As John mentioned in the previous post, I ended up helping the Parliament’s Jenny Douglas realize a video project that materialized during the conference itself: an official message from the conference attendees (representatives of the world’s religions) to the leaders discussing climate change in Copenhagen. It was an interesting challenge to complete it on such a short timeframe (we basically just had part of one day, before we were getting on the plane back to the US). Here is the version of the video I was working on with Parliament Council Executive Director Rev. Dirk Ficca in the clip in John’s last post (below):

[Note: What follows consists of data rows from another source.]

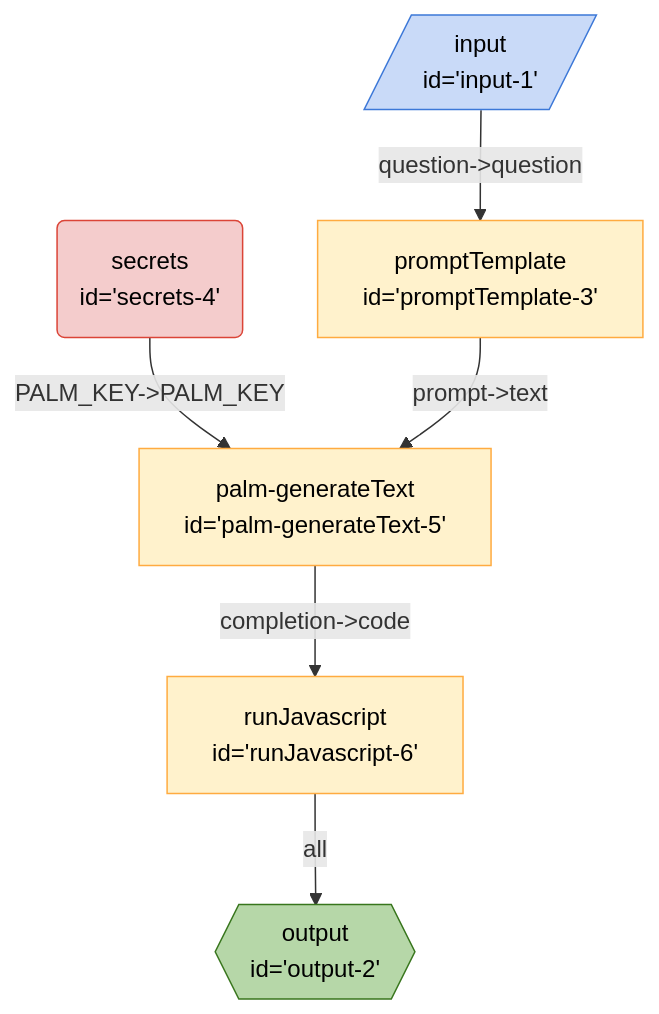
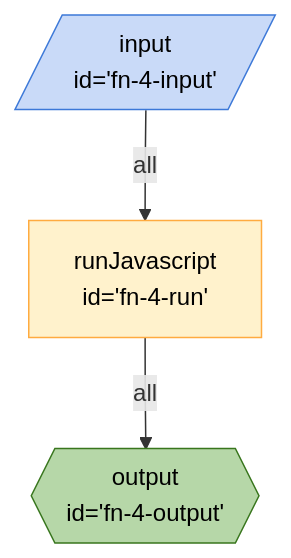
Before and after one commit to breadboard-ai/breadboard: the diagram in packages/breadboard-web/docs/graphs/math-chain.md, drawn with Mermaid. The commit also changed 43 other files, not shown here.

````diff
--- a/packages/breadboard-web/docs/graphs/math-chain.md
+++ b/packages/breadboard-web/docs/graphs/math-chain.md
@@ -3,17 +3,14 @@
 ```mermaid
 %%{init: 'themeVariables': { 'fontFamily': 'Fira Code, monospace' }}%%
 graph TD;
-runJavascript6["runJavascript <br> id='runJavascript-6'"] -- all --> output2{{"output <br> id='output-2'"}}:::output
-palmgenerateText5["palm-generateText <br> id='palm-generateText-5'"] -- "completion->code" --> runJavascript6["runJavascript <br> id='runJavascript-6'"]
-secrets4("secrets <br> id='secrets-4'"):::secrets -- "PALM_KEY->PALM_KEY" --> palmgenerateText5["palm-generateText <br> id='palm-generateText-5'"]
-promptTemplate3["promptTemplate <br> id='promptTemplate-3'"] -- "prompt->text" --> palmgenerateText5["palm-generateText <br> id='palm-generateText-5'"]
-input1[/"input <br> id='input-1'"/]:::input -- "question->question" --> promptTemplate3["promptTemplate <br> id='promptTemplate-3'"]
+fn4input[/"input <br> id='fn-4-input'"/]:::input -- all --> fn4run["runJavascript <br> id='fn-4-run'"]
+fn4run["runJavascript <br> id='fn-4-run'"] -- all --> fn4output{{"output <br> id='fn-4-output'"}}:::output
 classDef default stroke:#ffab40,fill:#fff2ccff,color:#000
 classDef input stroke:#3c78d8,fill:#c9daf8ff,color:#000
 classDef output stroke:#38761d,fill:#b6d7a8ff,color:#000
 classDef passthrough stroke:#a64d79,fill:#ead1dcff,color:#000
 classDef slot stroke:#a64d79,fill:#ead1dcff,color:#000
 classDef config stroke:#a64d79,fill:#ead1dcff,color:#000
 classDef secrets stroke:#db4437,fill:#f4cccc,color:#000
 classDef slotted stroke:#a64d79
 ```
````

The Parliament staff is constantly having to find a balance in such a diverse interfaith organization in which everything is being accurately represented. They are stuck between the secular world, much of which is (rightly) suspicious of the ways religions have been cynically used to repress and oppress, and those in religious communities (particularly more extreme or fundamentalist) who are skeptical of different faiths trying to find points of commonality and collaboration. We saw a very literal illustration of this in-betweenness of the Parliament by interviewing the few protestors who showed up outside to decry the conference–a small group of Evangelical Christians and another of atheists.

So, as you can see in the behind-the-scenes footage in the previous post, Rev. Ficca struggles to make sure that the Parliament and the religions it includes are accurately represented: he suggests that the Bhuddist monk might go near the end, since his message is a little more universally understood to a potential predominantly secular audience of scientists and politicians at Copenhagen. The most important change he wanted made in the cut of the video above was to remove a “theologically problematic” statement by one of our spirited interview subjects: Rev. Ficca said it could cause trouble to include Sikh filmmaker Valarie Kaur’s assertion that “all religious faiths preach…oneness.” While I understood his concern (especially as the video was to “represent the views” of the Parliament itself), it was a shame to have to elide that small piece, because I couldn’t find a really elegant way to do that, so it breaks up the flow of her passionate speech somewhat:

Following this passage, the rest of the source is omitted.